What does the Fox say, in order to get these treats? That is a good question, but not our concern.
The Fox moves from location to location to gather exactly one treat from each location on each visit. He can revisit any previous location, but cannot visit the same location on two consecutive visits.
Your Fox is very lazy. The distance your Fox is willing to travel after each treat will strictly decrease.

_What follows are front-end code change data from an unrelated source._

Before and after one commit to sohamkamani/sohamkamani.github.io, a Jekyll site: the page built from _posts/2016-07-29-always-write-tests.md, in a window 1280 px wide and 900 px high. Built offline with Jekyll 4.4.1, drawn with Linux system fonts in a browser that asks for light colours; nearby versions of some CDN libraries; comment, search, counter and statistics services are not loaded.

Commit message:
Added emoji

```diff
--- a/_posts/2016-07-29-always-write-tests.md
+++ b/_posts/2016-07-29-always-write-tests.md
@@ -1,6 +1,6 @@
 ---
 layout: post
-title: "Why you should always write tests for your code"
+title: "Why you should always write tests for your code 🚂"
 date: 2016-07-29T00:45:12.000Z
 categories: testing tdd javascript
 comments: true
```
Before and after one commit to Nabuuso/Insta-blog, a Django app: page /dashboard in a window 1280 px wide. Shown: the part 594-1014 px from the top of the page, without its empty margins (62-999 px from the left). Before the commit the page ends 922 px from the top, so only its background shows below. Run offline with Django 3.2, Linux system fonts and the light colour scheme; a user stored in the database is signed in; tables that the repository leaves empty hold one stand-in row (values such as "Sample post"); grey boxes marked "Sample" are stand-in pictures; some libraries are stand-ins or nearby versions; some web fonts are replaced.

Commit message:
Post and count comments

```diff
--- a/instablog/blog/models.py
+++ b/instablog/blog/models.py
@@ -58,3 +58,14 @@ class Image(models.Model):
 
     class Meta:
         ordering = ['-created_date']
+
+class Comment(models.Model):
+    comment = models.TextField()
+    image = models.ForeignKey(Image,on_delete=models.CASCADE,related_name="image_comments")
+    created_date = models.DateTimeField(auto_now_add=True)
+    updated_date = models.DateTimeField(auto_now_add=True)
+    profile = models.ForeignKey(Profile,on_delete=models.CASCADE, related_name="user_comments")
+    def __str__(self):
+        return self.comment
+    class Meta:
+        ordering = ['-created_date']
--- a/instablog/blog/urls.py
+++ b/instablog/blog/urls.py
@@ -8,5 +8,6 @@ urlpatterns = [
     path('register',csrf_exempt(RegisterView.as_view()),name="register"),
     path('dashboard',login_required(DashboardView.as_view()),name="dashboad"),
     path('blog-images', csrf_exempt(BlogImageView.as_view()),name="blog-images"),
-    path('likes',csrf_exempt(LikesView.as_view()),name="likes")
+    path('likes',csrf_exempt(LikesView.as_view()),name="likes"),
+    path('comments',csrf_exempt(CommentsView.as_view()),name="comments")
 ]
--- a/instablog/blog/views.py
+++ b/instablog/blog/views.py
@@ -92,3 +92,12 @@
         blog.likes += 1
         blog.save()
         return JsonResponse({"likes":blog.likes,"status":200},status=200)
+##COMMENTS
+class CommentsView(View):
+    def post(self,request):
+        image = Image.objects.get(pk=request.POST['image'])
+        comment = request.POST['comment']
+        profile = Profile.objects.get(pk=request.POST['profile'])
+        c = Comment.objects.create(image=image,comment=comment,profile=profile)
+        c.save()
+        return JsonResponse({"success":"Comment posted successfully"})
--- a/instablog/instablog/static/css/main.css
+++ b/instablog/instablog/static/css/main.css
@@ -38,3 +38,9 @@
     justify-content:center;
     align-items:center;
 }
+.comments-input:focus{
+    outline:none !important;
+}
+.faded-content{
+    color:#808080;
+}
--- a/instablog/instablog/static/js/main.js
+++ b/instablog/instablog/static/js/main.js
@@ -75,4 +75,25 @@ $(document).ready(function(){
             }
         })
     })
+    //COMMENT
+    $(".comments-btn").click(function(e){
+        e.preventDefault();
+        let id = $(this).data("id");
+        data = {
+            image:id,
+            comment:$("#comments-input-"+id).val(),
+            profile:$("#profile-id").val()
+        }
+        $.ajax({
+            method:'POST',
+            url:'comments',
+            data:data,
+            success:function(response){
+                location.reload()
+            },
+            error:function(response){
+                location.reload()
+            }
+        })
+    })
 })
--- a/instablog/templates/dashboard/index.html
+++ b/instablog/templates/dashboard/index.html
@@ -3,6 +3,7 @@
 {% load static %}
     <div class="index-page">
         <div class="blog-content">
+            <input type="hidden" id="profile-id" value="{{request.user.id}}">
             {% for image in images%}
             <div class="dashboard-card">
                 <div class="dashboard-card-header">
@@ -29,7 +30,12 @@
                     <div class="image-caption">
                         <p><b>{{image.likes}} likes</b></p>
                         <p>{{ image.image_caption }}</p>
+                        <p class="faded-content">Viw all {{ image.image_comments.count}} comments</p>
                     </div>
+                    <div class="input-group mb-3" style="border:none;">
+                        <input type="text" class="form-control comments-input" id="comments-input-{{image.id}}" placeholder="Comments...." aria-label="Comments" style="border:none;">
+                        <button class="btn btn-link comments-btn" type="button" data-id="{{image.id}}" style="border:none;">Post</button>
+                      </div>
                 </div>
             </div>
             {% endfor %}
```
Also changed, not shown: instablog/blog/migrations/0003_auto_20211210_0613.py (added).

Specifically, the distance from the origin to his first treat location must be larger than the distance from his first treat location to his second treat location, which in turn is larger than the distance between his second treat location and his third treat location, and so on.
What is the largest number of treats your Fox gathers?
The first line contains the integer N (1 ≤ N ≤ 2000). The next N lines each contain Xi, followed by a space, followed by Yi, for i = 1..N (−10 000 ≤ Xi, Yi ≤ 10 000) representing the coordinates of the ith location.
The output is one integer, the largest number of treats your Fox can gather.
5 5 8 4 10 3 1 3 2 3 3